Changes to the quality or amount of this oil, or changes that occur in the glands can result in MGD. The more common type of this condition is known as obstructive MGD. This occurs when the openings to the glands become clogged. When the gland is clogged less of the oil is able to reach the surface of the eye.


Age is one of the contributing factors to this condition because the meibomian glands start to decrease as a person starts to age. Ethnicity also plays a role, and Asian people are around 3-times more prone to MGD in comparison to people from European ancestry. People who wear contact lenses are also more prone to developing MGD.

There are also medical issues that are linked with MGD. Some of these include:

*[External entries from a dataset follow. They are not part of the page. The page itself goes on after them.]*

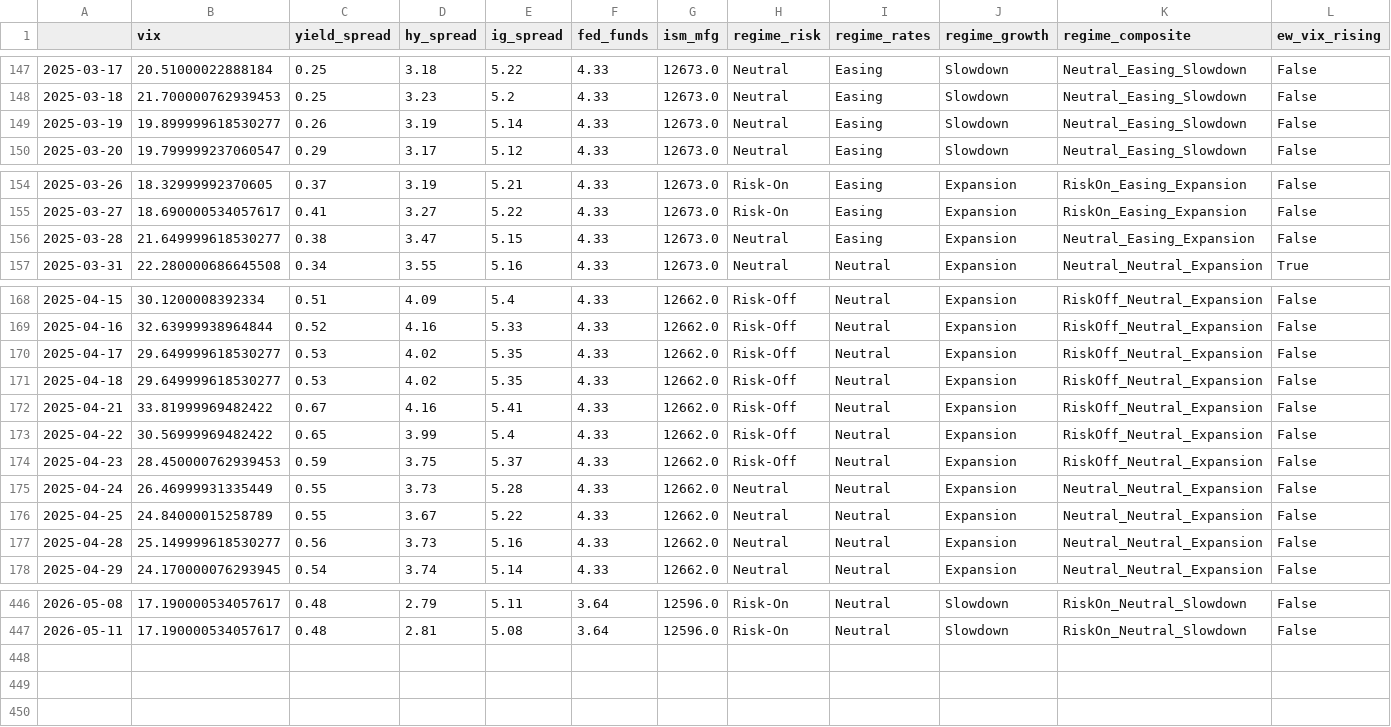
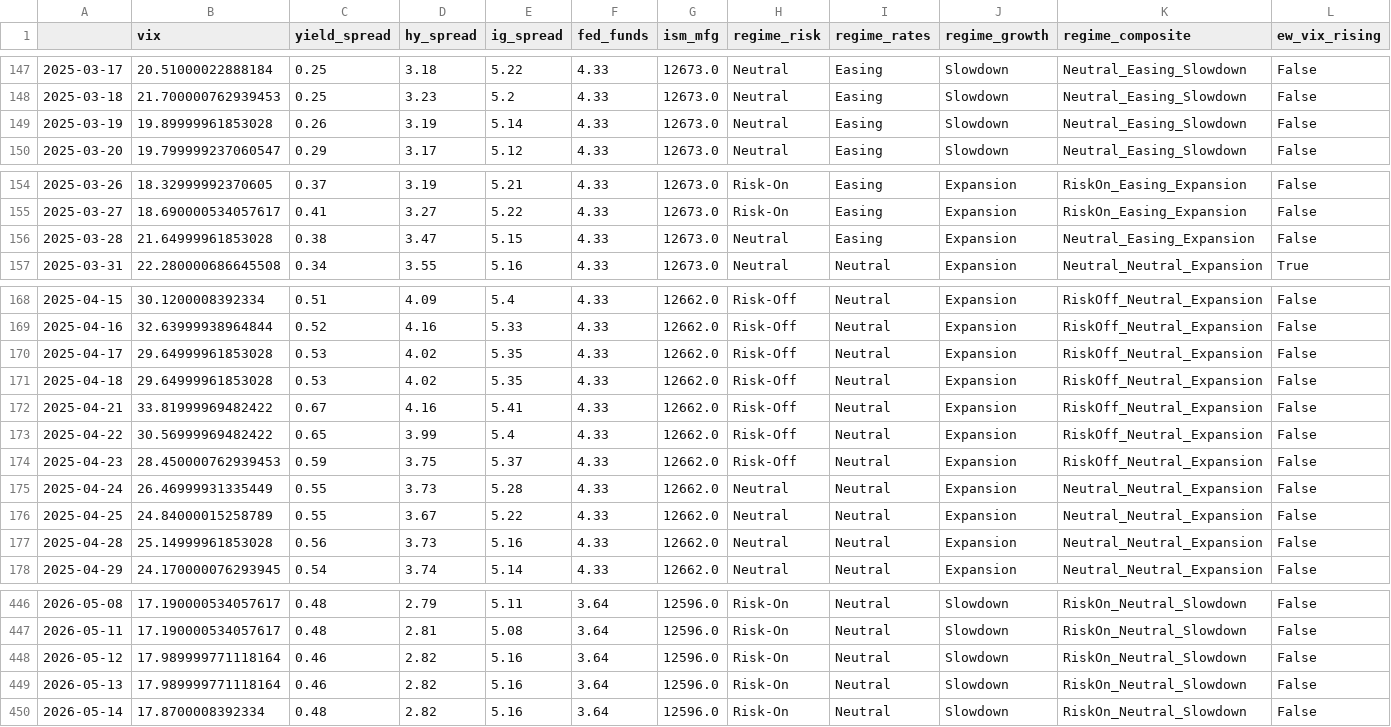
Before and after one commit to lifeIsShore/crypto-hedge-fund, a CSV file: ml_quant_finance_research/quant_research/regime_engine/data/regime_history.csv, drawn as a sheet; only a part is shown, gaps mark what is left out; rows hold the shown columns only; the diff covers the shown part only; the diff names each change by its address in the sheet, - before the commit and + after, or states it on an @@ line.

```diff
--- a/ml_quant_finance_research/quant_research/regime_engine/data/regime_history.csv
+++ b/ml_quant_finance_research/quant_research/regime_engine/data/regime_history.csv
-B149 (vix): 19.899999618530277
+B149 (vix): 19.89999961853028
-B156 (vix): 21.649999618530277
+B156 (vix): 21.64999961853028
-B170:B171 (vix): 29.649999618530277
+B170:B171 (vix): 29.64999961853028
-B177 (vix): 25.149999618530277
+B177 (vix): 25.14999961853028
+row 448: 2026-05-12 | 17.989999771118164 | 0.46 | 2.82 | 5.16 | 3.64 | 12596.0 | Risk-On | Neutral | Slowdown | RiskOn_Neutral_Slowdown | False
+row 449: 2026-05-13 | 17.989999771118164 | 0.46 | 2.82 | 5.16 | 3.64 | 12596.0 | Risk-On | Neutral | Slowdown | RiskOn_Neutral_Slowdown | False
+row 450: 2026-05-14 | 17.8700008392334 | 0.48 | 2.82 | 5.16 | 3.64 | 12596.0 | Risk-On | Neutral | Slowdown | RiskOn_Neutral_Slowdown | False
```
Also changed, not shown: 3 edited cells elsewhere in this file, ml_quant_finance_research/quant_research/pead_engine/data/pead_prices.csv, ml_quant_finance_research/quant_research/pead_engine/data/pead_setups.csv, 18 other files.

  • Triglycerides and high cholesterol
  • Bacterial infections
  • Damaged or inflamed cornea or eyelid
  • Allergic conjunctivitis
  • Autoimmune diseases which include lupus, rheumatoid arthritis, and rosacea

There are also medications that can result in issues with the production of meibum, which include:

  • Retinoids in anti-aging creams or acne medication
  • Medication that lower androgen
  • Estrogen replacement therapy


In the earlier stages, most people usually don’t exhibit symptoms. But as the condition progresses, the quality of the oil becomes weaker or progressively less in the tear film, and the eyes might start to itch, burn, become dry or irritated. Some people experience a feeling like dust or grains of the sand in the eyes.

The inner rims of the eyelids that appear rough or uneven is another classic sign of this condition, yet not every person will have it. Some people even experience blurred vision from time to time. The symptoms will usually become worse if you use a computer for extended periods or the air in your office or home are dry, which is often caused by heating or air-conditioning.

Detection Methods For MGD

Individuals with Meibomian Gland Dysfunction (MGD) are likely to experience symptoms that are virtually identical to those felt by individuals with dry eye syndrome, namely a gritty sensation, itchiness, redness and blurry vision. A conclusive diagnosis of MGD can only be made by your eye doctor at Fusion Eye Care.

A primary method of detecting MGD is for a doctor to apply a certain amount of pressure directly to your eyelid, thus causing the meibomian glands to release their contents. A skilled eye doctor can often assess whether meibomian gland dysfunction is present simply by taking note of the quality and characteristics of what is secreted.

A firm known as TearScience has created a diagnostic aid referred to as the Meibomian Gland Evaluator. This tool establishes a standard pressure level to be applied for the purpose of prompting secretions from the meibomian glands. A device of this type can make the process of ascertaining the existence of MGD much easier.

It should be noted that since tear film stability can also be impacted by meibomian gland dysfunction, your eye care professional may wish to test numerous characteristics of your tears as well.

The TBUT, or tear breakup time test is a commonly utilized procedure. The test itself is painless and straightforward, encompassing the placement of a tiny bit of dye onto the tear film at the front of one of your eyes. Your eye care professional will then use a cobalt blue source of light to examine the treated eye. The light prompts the tears to emit a glow which allows the doctor to determine how rapidly the tear film takes to break up or lose stability on the eye.

Keep in mind that meibomian gland dysfunction can only be formally diagnosed by a professional eye doctor who will formulate a customized treatment plan if it is found to be present. If dry or irritated eyes have been plaguing you of late, contact your eye doctor today for a thorough evaluation and exam.